SOURCE DATA:
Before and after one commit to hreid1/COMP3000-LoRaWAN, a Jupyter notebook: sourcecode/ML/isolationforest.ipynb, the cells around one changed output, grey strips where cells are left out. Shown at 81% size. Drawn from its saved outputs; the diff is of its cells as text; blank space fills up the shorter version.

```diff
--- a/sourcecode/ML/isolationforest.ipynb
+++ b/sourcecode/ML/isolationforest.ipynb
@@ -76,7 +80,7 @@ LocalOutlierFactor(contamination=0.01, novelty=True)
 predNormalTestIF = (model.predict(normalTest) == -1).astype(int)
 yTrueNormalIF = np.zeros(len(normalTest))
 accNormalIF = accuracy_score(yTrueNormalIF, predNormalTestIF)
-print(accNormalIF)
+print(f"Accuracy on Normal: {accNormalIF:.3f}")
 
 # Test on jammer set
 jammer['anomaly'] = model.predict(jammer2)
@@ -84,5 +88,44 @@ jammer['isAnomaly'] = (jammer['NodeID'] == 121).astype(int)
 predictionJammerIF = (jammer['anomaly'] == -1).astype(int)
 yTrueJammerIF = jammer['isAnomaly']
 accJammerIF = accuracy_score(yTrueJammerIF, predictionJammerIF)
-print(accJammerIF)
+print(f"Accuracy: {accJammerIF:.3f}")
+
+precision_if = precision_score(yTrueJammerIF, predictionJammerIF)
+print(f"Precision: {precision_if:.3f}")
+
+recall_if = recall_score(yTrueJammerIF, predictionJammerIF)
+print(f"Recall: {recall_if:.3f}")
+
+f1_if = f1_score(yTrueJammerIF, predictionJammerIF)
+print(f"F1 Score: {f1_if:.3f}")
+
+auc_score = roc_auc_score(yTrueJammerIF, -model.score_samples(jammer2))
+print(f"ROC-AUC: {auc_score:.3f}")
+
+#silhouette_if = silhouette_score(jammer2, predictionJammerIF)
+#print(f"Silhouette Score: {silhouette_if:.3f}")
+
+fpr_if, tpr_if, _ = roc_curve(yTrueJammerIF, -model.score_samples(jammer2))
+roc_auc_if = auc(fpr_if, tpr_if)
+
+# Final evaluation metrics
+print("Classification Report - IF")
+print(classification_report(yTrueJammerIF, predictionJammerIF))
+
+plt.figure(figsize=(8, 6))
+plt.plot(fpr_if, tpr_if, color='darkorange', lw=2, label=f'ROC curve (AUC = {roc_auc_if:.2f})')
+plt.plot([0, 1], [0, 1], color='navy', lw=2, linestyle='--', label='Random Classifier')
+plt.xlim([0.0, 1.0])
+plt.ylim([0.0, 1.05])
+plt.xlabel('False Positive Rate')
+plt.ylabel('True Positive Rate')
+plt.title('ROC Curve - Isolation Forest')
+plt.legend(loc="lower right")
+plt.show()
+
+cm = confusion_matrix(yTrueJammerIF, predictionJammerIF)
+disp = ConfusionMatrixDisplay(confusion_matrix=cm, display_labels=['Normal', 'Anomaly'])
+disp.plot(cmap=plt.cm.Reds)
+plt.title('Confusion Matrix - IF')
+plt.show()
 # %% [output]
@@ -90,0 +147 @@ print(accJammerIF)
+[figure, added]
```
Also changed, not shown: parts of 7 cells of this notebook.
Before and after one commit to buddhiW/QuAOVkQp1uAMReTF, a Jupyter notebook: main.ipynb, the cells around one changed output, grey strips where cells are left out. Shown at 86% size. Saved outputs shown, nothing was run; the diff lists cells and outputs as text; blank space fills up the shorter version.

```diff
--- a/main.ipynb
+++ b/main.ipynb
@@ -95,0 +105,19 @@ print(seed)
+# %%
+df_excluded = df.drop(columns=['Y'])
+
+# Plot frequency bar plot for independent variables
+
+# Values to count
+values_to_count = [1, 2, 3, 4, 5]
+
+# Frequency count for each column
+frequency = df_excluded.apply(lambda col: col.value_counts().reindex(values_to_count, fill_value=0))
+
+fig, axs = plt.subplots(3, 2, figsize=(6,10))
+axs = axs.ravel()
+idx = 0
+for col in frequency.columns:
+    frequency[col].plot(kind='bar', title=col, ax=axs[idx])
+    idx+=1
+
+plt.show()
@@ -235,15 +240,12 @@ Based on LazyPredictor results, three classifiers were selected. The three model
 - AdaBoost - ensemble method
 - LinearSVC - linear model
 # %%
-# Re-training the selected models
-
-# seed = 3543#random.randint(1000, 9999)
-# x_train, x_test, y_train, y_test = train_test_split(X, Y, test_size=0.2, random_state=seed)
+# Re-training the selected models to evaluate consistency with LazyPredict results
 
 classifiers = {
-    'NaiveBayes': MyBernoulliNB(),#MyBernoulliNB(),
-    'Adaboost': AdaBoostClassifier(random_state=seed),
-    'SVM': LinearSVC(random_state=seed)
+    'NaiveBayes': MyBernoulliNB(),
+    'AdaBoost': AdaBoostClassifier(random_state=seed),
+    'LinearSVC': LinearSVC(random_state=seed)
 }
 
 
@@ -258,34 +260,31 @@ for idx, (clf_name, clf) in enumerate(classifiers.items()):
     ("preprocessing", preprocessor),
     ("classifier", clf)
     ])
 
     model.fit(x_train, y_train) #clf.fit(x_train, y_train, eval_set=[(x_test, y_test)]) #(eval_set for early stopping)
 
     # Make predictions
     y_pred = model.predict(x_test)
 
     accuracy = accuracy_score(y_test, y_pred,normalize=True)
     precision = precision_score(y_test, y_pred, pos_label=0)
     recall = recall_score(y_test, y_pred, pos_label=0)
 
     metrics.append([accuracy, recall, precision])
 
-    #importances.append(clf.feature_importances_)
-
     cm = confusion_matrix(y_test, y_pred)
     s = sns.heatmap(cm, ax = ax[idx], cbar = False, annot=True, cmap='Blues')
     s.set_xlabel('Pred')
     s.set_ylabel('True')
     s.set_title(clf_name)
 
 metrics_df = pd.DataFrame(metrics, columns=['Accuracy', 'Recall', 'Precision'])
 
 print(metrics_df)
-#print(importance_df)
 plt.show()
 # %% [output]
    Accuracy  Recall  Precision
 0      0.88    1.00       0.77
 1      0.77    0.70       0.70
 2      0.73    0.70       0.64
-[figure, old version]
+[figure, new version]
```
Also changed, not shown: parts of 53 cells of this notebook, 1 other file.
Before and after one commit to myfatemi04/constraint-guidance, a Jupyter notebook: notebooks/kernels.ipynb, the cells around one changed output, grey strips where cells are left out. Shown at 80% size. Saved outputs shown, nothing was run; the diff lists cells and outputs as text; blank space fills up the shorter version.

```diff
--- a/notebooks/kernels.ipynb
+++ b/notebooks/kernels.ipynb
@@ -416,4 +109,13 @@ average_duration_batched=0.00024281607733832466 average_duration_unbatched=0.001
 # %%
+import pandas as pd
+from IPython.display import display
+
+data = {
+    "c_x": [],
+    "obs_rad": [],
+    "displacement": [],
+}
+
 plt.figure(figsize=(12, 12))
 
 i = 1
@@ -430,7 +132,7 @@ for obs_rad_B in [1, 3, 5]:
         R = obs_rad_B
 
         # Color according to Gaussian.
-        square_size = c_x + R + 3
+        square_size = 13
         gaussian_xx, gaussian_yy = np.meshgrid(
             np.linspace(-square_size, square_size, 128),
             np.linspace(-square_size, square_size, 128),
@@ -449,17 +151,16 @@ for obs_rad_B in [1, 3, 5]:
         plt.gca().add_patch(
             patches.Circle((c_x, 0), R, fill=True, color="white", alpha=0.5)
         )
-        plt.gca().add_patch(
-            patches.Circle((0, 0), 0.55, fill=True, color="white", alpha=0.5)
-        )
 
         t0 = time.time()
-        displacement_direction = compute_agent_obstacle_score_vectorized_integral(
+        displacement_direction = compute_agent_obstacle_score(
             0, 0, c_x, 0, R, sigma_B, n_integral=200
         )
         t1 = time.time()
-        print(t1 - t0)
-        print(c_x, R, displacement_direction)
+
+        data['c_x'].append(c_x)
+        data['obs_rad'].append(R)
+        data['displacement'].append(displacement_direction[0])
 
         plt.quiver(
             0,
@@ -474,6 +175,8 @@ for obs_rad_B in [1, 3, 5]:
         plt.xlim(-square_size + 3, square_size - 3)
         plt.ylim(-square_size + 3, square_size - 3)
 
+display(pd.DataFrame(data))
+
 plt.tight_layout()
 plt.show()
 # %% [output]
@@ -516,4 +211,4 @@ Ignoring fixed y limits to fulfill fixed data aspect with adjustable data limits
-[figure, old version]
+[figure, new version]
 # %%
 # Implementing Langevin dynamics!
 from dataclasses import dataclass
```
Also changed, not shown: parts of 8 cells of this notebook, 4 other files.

INSTRUCTIONS TO FOLLOW: From the records above, copy every line that holds the word "predictionJammerIF".

PROBLEM SOLUTION:
 predictionJammerIF = (jammer['anomaly'] == -1).astype(int)
 accJammerIF = accuracy_score(yTrueJammerIF, predictionJammerIF)
+precision_if = precision_score(yTrueJammerIF, predictionJammerIF)
+recall_if = recall_score(yTrueJammerIF, predictionJammerIF)
+f1_if = f1_score(yTrueJammerIF, predictionJammerIF)
+#silhouette_if = silhouette_score(jammer2, predictionJammerIF)
+print(classification_report(yTrueJammerIF, predictionJammerIF))
+cm = confusion_matrix(yTrueJammerIF, predictionJammerIF)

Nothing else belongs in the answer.